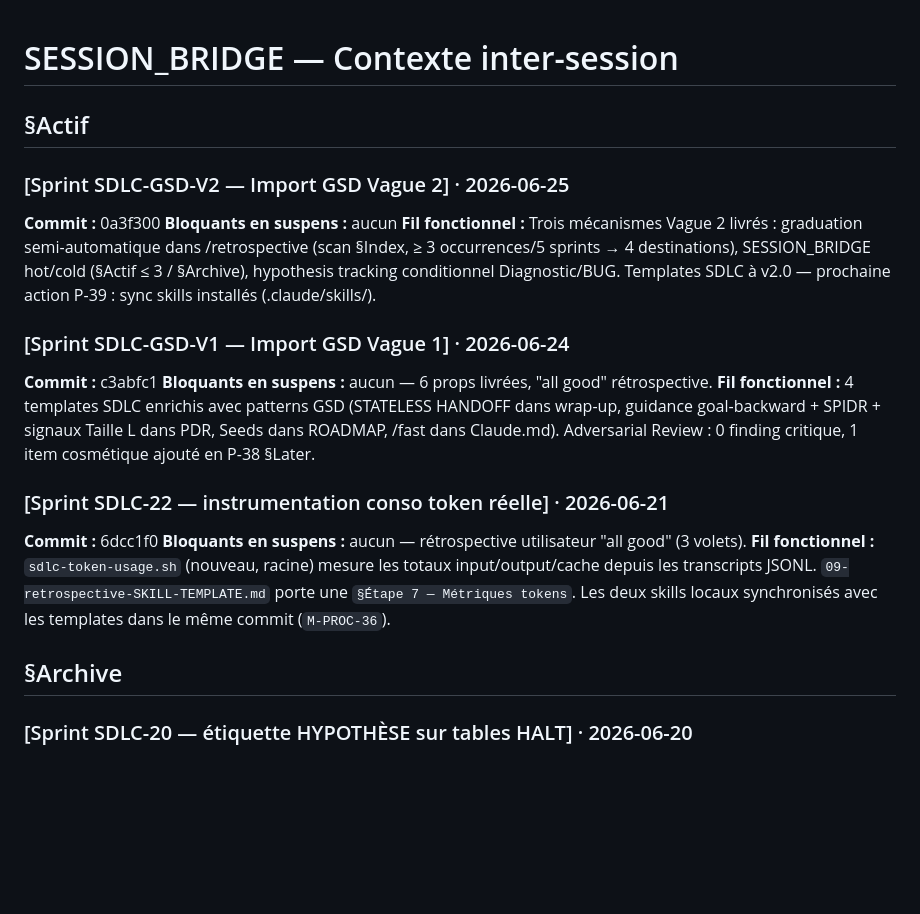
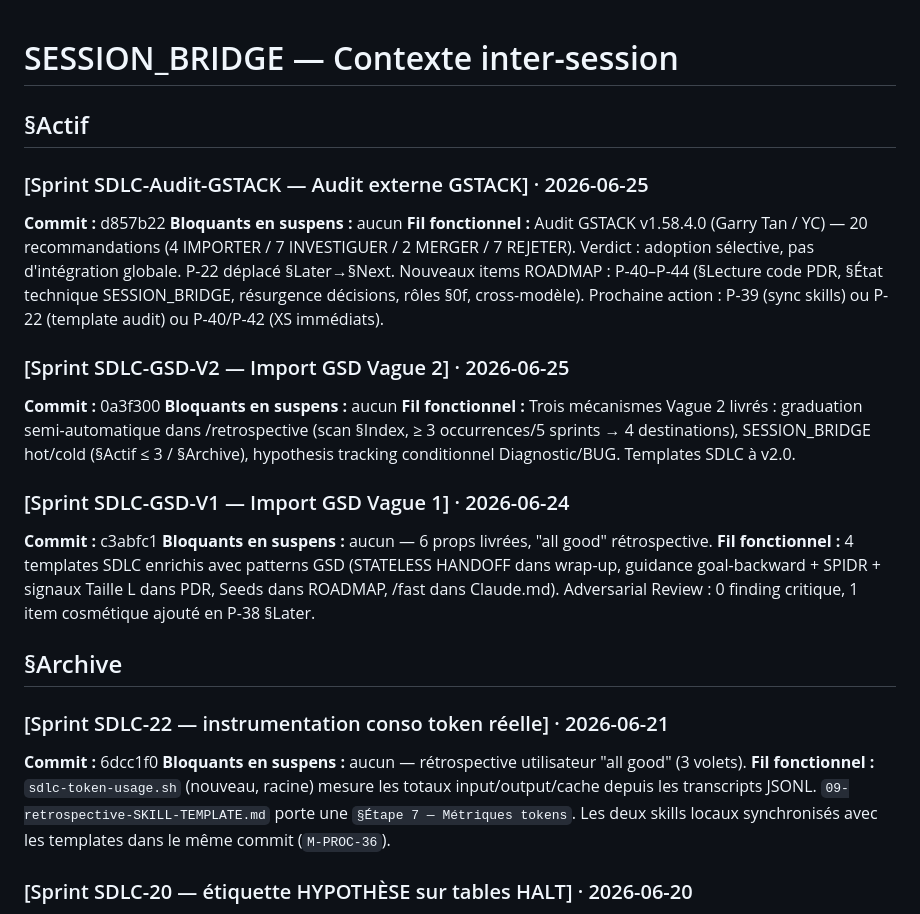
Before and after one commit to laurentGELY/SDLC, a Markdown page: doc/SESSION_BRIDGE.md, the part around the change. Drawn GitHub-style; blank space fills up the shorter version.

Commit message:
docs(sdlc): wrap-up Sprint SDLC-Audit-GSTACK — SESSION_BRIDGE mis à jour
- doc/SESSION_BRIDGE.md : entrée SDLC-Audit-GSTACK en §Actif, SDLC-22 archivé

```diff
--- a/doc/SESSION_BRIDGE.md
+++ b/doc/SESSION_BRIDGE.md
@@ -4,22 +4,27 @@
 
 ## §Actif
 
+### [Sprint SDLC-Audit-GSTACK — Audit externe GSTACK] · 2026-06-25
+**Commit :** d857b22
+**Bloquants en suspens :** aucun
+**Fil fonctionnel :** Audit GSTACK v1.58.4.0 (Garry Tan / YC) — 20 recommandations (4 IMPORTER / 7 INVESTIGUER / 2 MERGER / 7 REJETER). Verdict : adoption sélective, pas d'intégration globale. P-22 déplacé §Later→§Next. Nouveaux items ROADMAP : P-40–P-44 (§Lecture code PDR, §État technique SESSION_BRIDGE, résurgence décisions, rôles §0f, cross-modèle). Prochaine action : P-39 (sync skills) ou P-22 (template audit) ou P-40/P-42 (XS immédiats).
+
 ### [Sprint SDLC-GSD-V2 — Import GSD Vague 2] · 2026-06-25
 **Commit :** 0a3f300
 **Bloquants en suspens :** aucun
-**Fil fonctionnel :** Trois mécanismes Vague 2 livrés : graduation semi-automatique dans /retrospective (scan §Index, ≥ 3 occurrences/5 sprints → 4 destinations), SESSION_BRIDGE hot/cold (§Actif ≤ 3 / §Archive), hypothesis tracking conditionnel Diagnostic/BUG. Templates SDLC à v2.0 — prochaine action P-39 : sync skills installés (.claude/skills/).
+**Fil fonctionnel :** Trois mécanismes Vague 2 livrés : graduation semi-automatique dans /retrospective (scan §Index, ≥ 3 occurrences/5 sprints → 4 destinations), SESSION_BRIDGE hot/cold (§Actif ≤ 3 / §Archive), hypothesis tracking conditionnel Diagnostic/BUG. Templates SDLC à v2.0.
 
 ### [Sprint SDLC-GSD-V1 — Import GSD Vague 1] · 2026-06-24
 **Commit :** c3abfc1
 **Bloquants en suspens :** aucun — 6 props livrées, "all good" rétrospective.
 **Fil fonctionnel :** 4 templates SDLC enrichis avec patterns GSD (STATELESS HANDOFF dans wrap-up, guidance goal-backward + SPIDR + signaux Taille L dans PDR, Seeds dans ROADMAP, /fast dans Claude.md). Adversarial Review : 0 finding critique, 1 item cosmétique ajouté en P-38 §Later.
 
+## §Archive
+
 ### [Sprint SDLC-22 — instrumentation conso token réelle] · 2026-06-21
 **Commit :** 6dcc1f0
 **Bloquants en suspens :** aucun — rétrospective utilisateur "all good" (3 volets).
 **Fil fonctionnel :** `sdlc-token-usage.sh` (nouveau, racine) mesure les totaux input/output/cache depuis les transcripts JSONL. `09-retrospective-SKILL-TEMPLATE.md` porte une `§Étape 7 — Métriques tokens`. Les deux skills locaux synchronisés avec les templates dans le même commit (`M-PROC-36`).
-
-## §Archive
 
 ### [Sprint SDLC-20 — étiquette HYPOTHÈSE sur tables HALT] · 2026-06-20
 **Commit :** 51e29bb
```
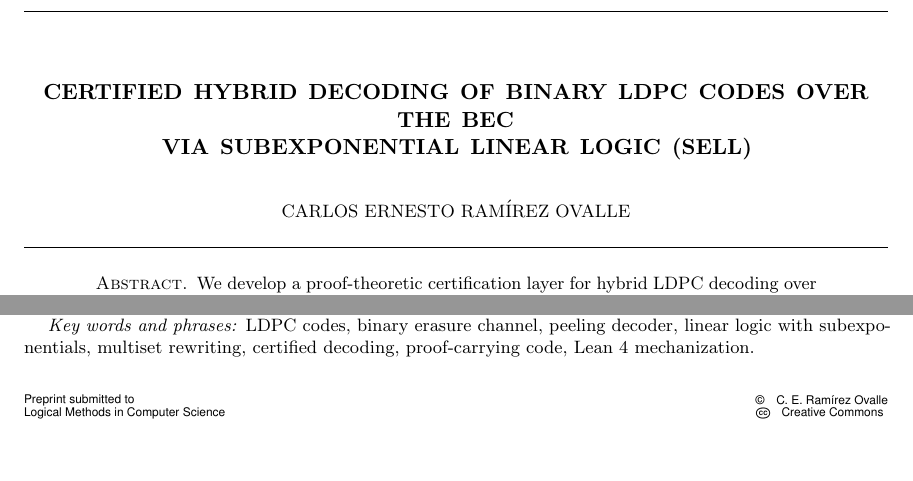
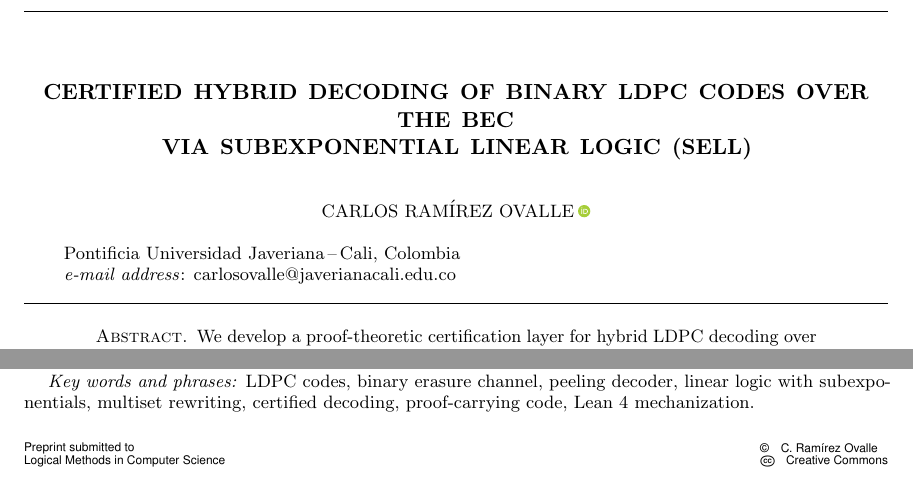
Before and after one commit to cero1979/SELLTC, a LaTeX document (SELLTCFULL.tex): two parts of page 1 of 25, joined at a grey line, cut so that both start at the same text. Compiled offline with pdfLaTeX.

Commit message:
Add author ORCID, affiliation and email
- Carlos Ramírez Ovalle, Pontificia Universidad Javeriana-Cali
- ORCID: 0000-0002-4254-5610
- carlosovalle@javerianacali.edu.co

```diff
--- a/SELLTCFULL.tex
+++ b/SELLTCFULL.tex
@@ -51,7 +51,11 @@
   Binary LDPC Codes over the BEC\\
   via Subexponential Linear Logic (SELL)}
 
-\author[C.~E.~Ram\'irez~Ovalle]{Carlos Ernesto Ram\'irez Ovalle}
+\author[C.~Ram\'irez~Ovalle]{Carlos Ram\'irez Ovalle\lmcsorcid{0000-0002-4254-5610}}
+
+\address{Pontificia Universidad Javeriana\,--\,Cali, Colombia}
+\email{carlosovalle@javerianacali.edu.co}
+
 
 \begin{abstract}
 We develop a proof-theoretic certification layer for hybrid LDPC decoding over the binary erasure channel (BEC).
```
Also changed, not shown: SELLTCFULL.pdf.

########

-- Required work --
Look over the material above and show each line where "SELLTCFULL" appears.

-- Output of the exercise --
Before and after one commit to cero1979/SELLTC, a LaTeX document (SELLTCFULL.tex): two parts of page 1 of 25, joined at a grey line, cut so that both start at the same text. Compiled offline with pdfLaTeX.
--- a/SELLTCFULL.tex
+++ b/SELLTCFULL.tex
Also changed, not shown: SELLTCFULL.pdf.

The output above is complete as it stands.